When asked to offer her prediction on what will change regarding Web 3 and the metaverse in the future, Net Gaming CEO Pallavi Deshmukh said: “At this stage, with the way Web 3 technology is, it’s definitely not scalable. It’s slow and it still needs to improve tremendously, which will happen over the next five years.”
Other speakers taking part in the conference agreed with this sentiment, adding that the way metaverse environments look – with graphics still a long way behind those seen in video gaming, for example – will also prevent many potential customers from jumping into the technology in its current form.

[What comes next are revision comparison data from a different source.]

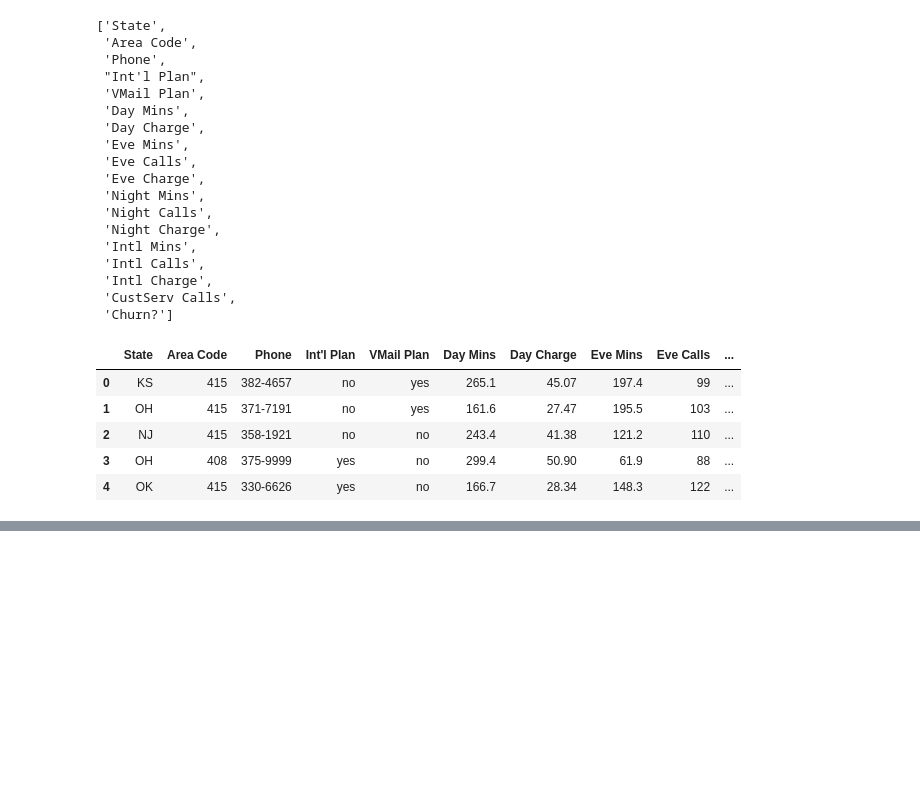
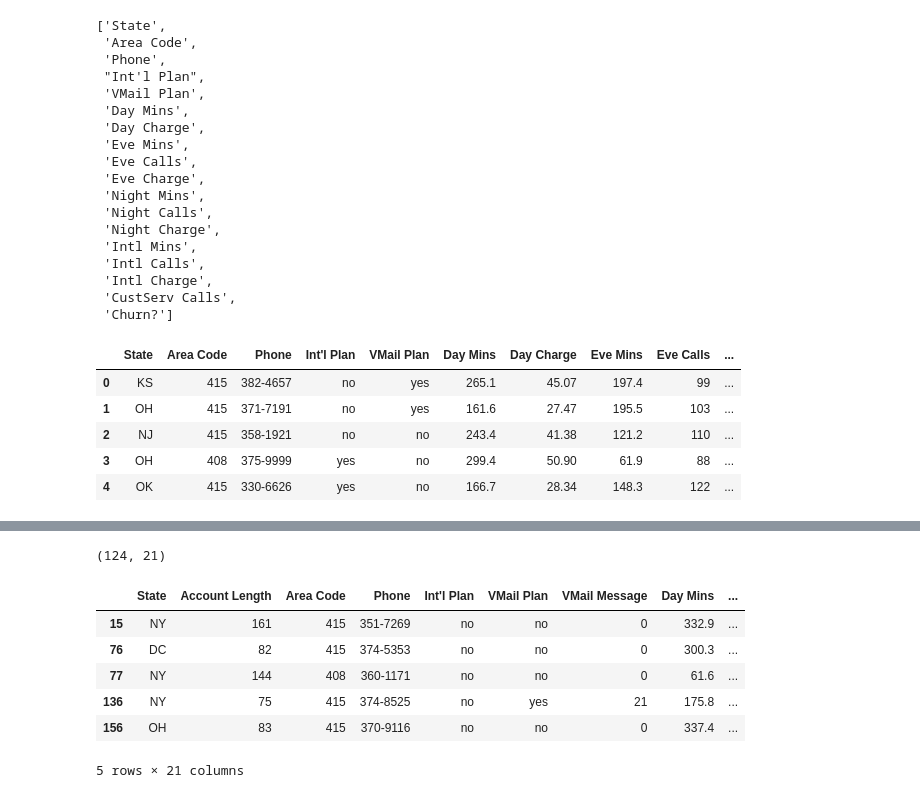
Before and after one commit to elugo00/machine-learning-python-course, a Jupyter notebook: notebooks/T2 - 1 - Data Cleaning - Data Wrangling.ipynb, the cells around one changed output, grey strips where cells are left out. Cells and saved outputs as stored; diff of their text form; code cells hidden in the pictures; blank space fills up the shorter version.

```diff
--- a/notebooks/T2 - 1 - Data Cleaning - Data Wrangling.ipynb
+++ b/notebooks/T2 - 1 - Data Cleaning - Data Wrangling.ipynb
@@ -119,0 +174,14 @@ subset.head()
+# %%
+# OR -> |
+data4 = data[(data["Day Mins"]> 300) | (data["State"]=="NY")]
+print(data4.shape)
+data4.head()
+# %% [output]
+(124, 21)
+|  | State | Account Length | Area Code | Phone | Int'l Plan | VMail Plan | VMail Message | Day Mins | ... |
+| 15 | NY | 161 | 415 | 351-7269 | no | no | 0 | 332.9 | ... |
+| 76 | DC | 82 | 415 | 374-5353 | no | no | 0 | 300.3 | ... |
+| 77 | NY | 144 | 408 | 360-1171 | no | no | 0 | 61.6 | ... |
+| 136 | NY | 75 | 415 | 374-8525 | no | yes | 21 | 175.8 | ... |
+| 156 | OH | 83 | 415 | 370-9116 | no | no | 0 | 337.4 | ... |
+5 rows × 21 columns
```
Also changed, not shown: parts of 6 cells of this notebook.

Net Gaming CEO Pallavi Deshmukh said: “At this stage, with the way Web 3 technology is, it’s definitely not scalable. It’s slow and it still needs to improve tremendously, which will happen over the next five years.”
Still, some customers are more likely than others to use Web 3-related technology on a daily basis, and that likelihood is at least in part determined by geographical region, according to XCoin head of business development Narcis Gavrilescu.

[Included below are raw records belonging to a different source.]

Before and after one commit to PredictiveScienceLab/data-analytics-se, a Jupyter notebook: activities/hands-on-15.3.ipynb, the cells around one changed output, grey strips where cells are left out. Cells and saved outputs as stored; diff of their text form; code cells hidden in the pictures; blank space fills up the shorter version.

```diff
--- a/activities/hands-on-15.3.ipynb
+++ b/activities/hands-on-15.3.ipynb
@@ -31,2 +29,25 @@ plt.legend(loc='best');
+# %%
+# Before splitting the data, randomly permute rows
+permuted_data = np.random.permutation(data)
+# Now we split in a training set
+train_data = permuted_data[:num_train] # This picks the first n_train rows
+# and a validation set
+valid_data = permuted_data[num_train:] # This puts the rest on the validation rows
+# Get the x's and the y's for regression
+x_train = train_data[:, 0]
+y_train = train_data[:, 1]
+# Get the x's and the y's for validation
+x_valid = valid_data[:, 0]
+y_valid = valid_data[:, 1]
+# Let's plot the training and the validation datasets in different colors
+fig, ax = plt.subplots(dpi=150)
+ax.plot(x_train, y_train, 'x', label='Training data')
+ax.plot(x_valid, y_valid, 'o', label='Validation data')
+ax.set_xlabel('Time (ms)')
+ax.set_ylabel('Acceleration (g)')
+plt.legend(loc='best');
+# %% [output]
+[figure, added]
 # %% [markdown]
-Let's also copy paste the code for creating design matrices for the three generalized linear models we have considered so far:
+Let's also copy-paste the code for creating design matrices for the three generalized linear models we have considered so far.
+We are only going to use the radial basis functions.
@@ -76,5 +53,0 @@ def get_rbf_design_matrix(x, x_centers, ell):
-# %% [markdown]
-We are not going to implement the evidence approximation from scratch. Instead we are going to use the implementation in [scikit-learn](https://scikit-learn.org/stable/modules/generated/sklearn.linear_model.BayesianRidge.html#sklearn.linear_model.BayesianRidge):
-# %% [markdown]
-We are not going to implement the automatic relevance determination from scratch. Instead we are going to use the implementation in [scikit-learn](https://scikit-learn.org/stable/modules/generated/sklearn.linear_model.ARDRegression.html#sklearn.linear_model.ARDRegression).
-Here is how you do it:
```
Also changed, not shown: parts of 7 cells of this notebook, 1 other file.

He said: “If you go to Asia, Africa and the Gulf, it’s easy to onboard crypto customers – but if you go into Europe, you need to educate people and slowly bring them in, to explain why crypto is better and speeds things up at the end of the day.”
While customer education will certainly be a crucial step on the path to widespread adoption of metaverse environments, regulations – or a lack thereof – are yet another problem for the industry to overcome, particularly when it comes to iGaming.
Gambling games are already gaining popularity in the metaverse, as pointed out by James Ashton, founder and CEO of Decentraland’s Vegas City.
XCoin head of business development Narcis Gavrilescu: “If you go into Europe, you need to educate people and slowly bring them in, to explain why crypto is better and speeds things up at the end of the day.”
He said poker games in the digital Sin City attract some 600-1,000 concurrent players, making it one of the most popular attractions in the metaverse.
Those games are free-to-play, however, and remain a long way from being overtaken by their real-money equivalents.
For large operators in licensed jurisdictions, a lack of concrete regulation around metaverse gambling is likely to create significant reluctance to take a risk on the emerging technology.
Without a proper framework in place, metaNEXT speakers agreed that the successful entry of established iGaming companies into the metaverse remains a long way away.